68 Kill – Film Review

It begins with a close-up of a fly stuck in a drop of honey. The insect willingly steps in, then struggles, then can’t get out. And that pretty much sums up Chip’s relationship with Liza. The septic tank cleaner (Mathew Gay Gubler) is so smitten with the sweetness of his girlfriend (AnnaLynne McCord, who could not be more perfect), that he’ll willingly step into her honey trap no matter how outrageous the request. Like the fly, he just can’t help himself.

In the jet black, midnight comedy thrill ride from writer/director Trent Haaga, 68 Kill, Liza is Chip’s wish-fulfillment fantasy made reality; attractive trailer-park trash in the tightest of daisy dukes with the morals of a deranged alley cat. Once Liza discovers that a certain sugar-daddy has $68,000 tucked away in his safe at home, she plans a robbery. “I don’t wanna live like this,” Liza complains, and does what any hellcat would do; she borrows a couple of guns from her serial killer brother, Dwayne (Sam Edison), promises Chip that nothing bad is going to happen – it’ll be simple; a break in, a cash-grab, then out of there – and then they can live happily ever after in a cheap motel room of their dreams… until the money runs out.

What makes things initially funny are Chip’s reactions. He’s a likable enough guy, and even though he may not care for pumping sewage all day, at least he’s having great sex with a girl he can’t believe would ever be interested in him. That’s why he goes along with her plan, as long as no one gets hurt. “I guarantee,” Liza assures him.

Then they rob the house, and suddenly Chip sees a different side to Liza he never thought was even possible. Within seconds of overpowering her victim, Liza casually takes out a knife and slits the man’s throat as though it was no big deal. And she can’t understand Chip’s dismayed reaction. “You’ll get used to it, trust me,” she says, then proceeds to kill a second person in the house before kidnapping a third, Violet (Alisha Boe) and stuffing her in the trunk.

Normally, Liza would have killed Violet, too.

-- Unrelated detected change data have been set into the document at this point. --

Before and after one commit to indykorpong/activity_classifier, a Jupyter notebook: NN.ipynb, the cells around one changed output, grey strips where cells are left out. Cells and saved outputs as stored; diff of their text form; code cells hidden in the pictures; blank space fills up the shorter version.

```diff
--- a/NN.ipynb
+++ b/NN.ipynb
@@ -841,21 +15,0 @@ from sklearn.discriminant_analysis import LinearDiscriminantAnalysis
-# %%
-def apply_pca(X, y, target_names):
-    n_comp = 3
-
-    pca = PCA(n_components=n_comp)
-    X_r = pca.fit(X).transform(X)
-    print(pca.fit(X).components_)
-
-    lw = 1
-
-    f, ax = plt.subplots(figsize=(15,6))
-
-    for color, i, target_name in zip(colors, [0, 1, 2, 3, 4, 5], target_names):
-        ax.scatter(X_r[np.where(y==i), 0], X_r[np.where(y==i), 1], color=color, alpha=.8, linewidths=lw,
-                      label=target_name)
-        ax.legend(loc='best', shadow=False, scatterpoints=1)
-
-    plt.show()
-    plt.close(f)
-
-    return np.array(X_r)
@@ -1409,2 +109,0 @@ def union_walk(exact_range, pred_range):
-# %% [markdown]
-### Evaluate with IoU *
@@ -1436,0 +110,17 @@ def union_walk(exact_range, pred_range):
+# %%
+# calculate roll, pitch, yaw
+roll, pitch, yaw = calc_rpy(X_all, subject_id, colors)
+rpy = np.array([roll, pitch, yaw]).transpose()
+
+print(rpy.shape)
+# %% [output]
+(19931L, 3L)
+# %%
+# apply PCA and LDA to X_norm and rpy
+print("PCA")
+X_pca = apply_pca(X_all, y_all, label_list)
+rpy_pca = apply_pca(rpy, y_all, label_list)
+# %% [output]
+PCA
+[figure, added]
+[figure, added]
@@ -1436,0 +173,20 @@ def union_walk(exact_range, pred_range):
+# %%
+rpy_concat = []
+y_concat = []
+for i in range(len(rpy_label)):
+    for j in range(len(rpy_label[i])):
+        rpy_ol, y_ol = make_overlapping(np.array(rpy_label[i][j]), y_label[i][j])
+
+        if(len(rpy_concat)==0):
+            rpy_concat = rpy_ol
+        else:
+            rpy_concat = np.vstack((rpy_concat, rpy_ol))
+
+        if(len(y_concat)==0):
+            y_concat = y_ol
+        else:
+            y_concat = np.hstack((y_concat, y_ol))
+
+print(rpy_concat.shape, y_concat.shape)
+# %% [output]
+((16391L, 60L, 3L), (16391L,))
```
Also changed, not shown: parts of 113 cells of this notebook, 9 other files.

After all, she’s a witness. But there’s opportunity to make some extra money, and Liza was never one for letting a financial deal slip her by. She’s going to sell the girl in the trunk to her brother in order to support his in-house surgery habit. “Dwayne’s really into his new hobby,” Liza explains, adding that she made three thousand on the previous girl she sold to her brother. Violet may even bring her a couple of thousand more. That’s when Chip, who can take it no longer, puts his foot down on the accelerator. With the money still in the envelope and Violet still in the trunk, he speeds away from Liza. And that’s only the beginning.

Chip is one of those guileless guys that sixties and seventies king of the skinflicks director, Russ Meyer, would have put at the center of one of his campy sexploitation films. In fact, the short-cut to explaining 68 Kill is to call it Russ Meyer meets something Tarantino might have found inspiring; every woman Chip encounters along this nightmare, backwoods journey may not possess the enhanced breasts of a Meyer heroine, but they’re all vixens, and with Liza in hot pursuit, Chip doesn’t stand a chance. “Your girlfriend sounds like a real piece of work,” states Violet once Chip frees her from the truck.

For the first two thirds of the film, there’s a genuine sense of fun; albeit a demented, depraved one. Chip and Violet singing to M’s Pop Musik on the AM radio has unexpected appeal. But by the time Chip is taken hostage by a group of rednecks partying in a trailer, the film is already spinning out of control. Their taunting of the hapless Chip loses the fast-paced rhythm of the film’s beginning and middle, and diminishes into something horrifyingly ugly. The trashy outrageousness of glorious midnight movie sleaze ends as simply bad taste. In other words, by the final third, that funny, black comic tone that started off so well changes to something unexpectedly cruel and mean-spirited; ultimately it takes the film into a disappointing nose dive.

MPAA Rating:   NR    Length:  93 Minutes    Overall rating: 4 (out of 10)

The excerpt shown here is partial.